as well as protecting the skin from pollution. “The greater the stress is, the more these ingredients act.”
Meanwhile, Estée Lauder has turned its attention to the water beneath an Antarctic glacier to cultivate a rare glacial extract that’s used in the super-pricey duo Re-Nutriv Re-Creation Face Creme and Night Serum, $1350 [E]. It helps boost skin’s production of elastin and optimises hydration levels.
While much modern skincare science has focused on thinning the skin’s outer layer, the epidermis (think peels, AHAs, retinols), corneotherapy is all about building it up again. The field, championed by the late German professor Albert Kligman, works to restore balance and strength to the stratum corneum, the outermost layer of the epidermis.
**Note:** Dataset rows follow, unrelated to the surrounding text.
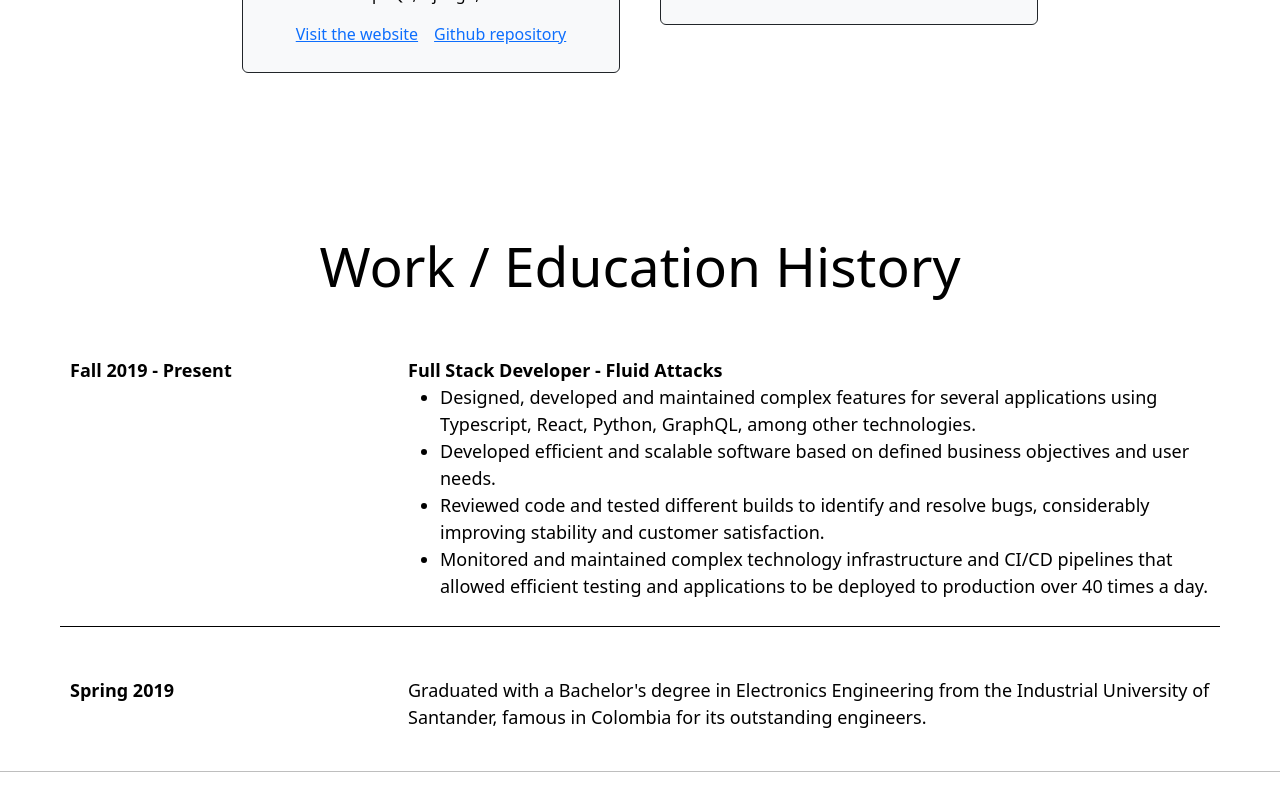
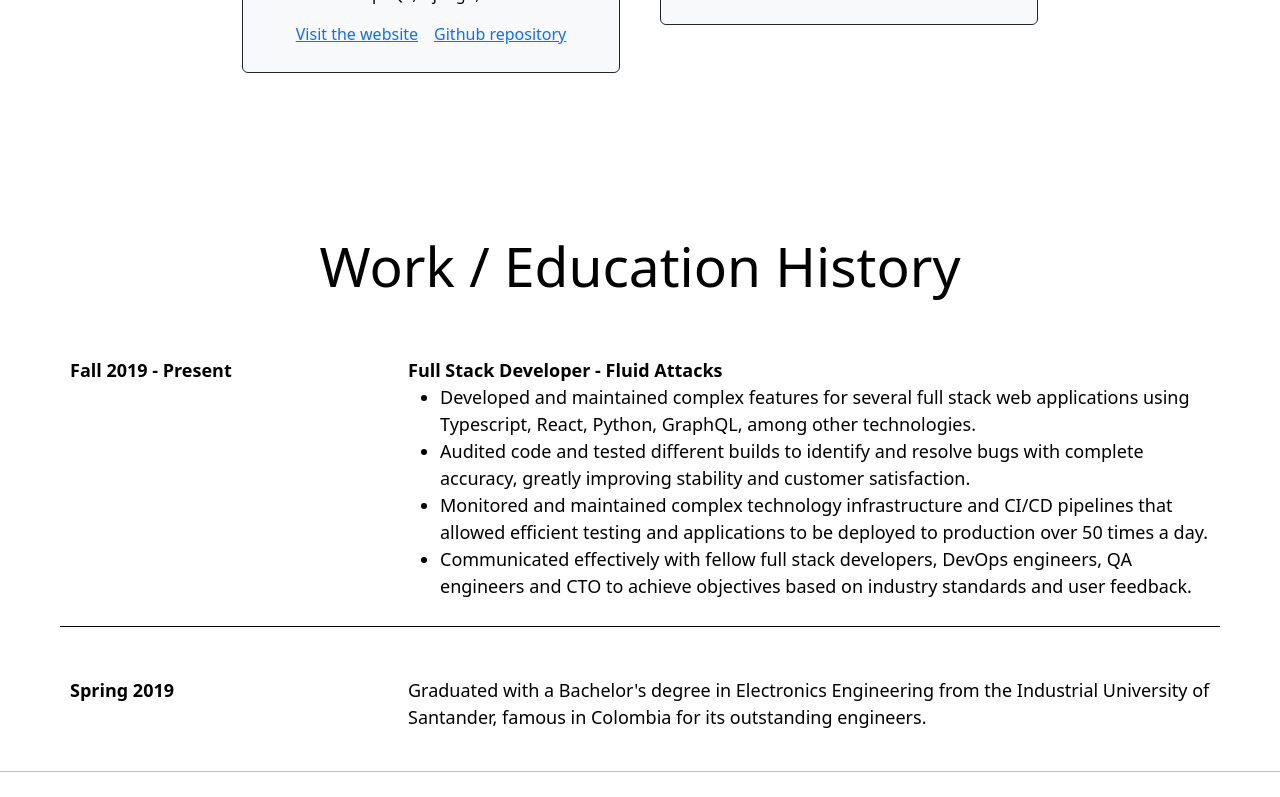
Before and after one commit to rferog/personal-website, a Next.js app: page / in a window 1280 px wide. Shown: the part 1974-2771 px from the top of the page. Built offline with nearby package versions, Linux system fonts and the light colour scheme.

Commit message:
Update experiences

```diff
--- a/text.ts
+++ b/text.ts
@@ -1,5 +1,5 @@
 const ABOUT_ME = `
-I am a Full Stack Developer with over 3 years of experience
+I am a Full Stack Developer with over 4 years of experience
 designing, developing and optimizing interactive, user-friendly
 and feature-rich  web applications.
 I started my career as a Cybersecurity Analyst,
@@ -23,40 +23,38 @@ Rafael Rodriguez. All rights reserved.
 `
 
 const EXPERIENCE_F1 = `
-Designed, developed and maintained complex features for several applications
-using Typescript, React, Python, GraphQL, among other technologies.
+Developed and maintained complex features for several full stack web
+applications using Typescript, React, Python, GraphQL,
+among other technologies.
 `;
 
 const EXPERIENCE_F2 = `
-Developed efficient and scalable software based on defined business
-objectives and user needs.
+Audited code and tested different builds to identify
+and resolve bugs with complete accuracy,
+greatly improving stability and customer satisfaction.
 `;
 
 const EXPERIENCE_F3 = `
-Reviewed code and tested different builds to identify and resolve bugs,
-considerably improving stability and customer satisfaction.
+Monitored and maintained complex technology infrastructure and CI/CD
+pipelines that allowed efficient testing and applications to be deployed to
+production over 50 times a day.
 `;
 
 const EXPERIENCE_F4 = `
-Monitored and maintained complex technology infrastructure and CI/CD
-pipelines that allowed efficient testing and applications to be deployed to
-production over 40 times a day.
+Communicated effectively with fellow full stack developers,
+DevOps engineers, QA engineers and CTO to achieve objectives
+based on industry standards and user feedback.
 `;
 
-const EXPERIENCE_C1 = `
+const EXPERIENCE_F5 = `
+Participated in the development of AI software designed
+to be integrated with the main web application
+in order to assist the users’ needs.
+`;
+
+const EXPERIENCE_F6 = `
 Conducted penetration testing for many applications and reported critical
 vulnerabilities before they could be exploited.
-`;
-
-const EXPERIENCE_C2 = `
-Performed effective code audits on projects
-that used a wide variety of languages and technologies.
-`;
-
-const EXPERIENCE_C3 = `
-Greatly improved the security of customers by documenting and reporting the
-exploited vulnerabilities of their applications
-in order to resolve them before they were found by malicious users.
 `;
 
 const EXPERIENCE_U = `
```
When this layer is disrupted for long periods of time, it becomes “disorganised and weak”, says Turner.“A telltale sign for an impaired skin barrier is any kind of redness, meaning the stratum corneum
is fragile and permeable,” says Dr Hans Lautenschläger, product developer at Dermaviduals.
Turner agrees, noting that pigmentation and uneven skin tone can also be a sign of a weakened epidermis, as melanocytes (cells that produce melanin) go haywire, depositing melanin in uneven patches across the skin. Corneotherapy is about nursing the stratum corneum back to optimal health, while also encouraging natural cellular turnover. Or, as Dr Lautenschläger says, “it aims at the recovery of the skin barrier without influencing the self-regeneration of the skin”. Although it’s more a skincare philosophy than a hot new ingredient, many products that fall into this category contain lipids, such as the nourishing soybean oil found in Clarins Skin Beauty Repair Concentrate, $86 [F], and Dermaviduals Hyaluronic Acid Liposomes Plus, $180 [G], says Turner. “This comforts the skin into thinking, ‘Oh yeah, it’s all alright out there and I can go back to behaving normally again’.”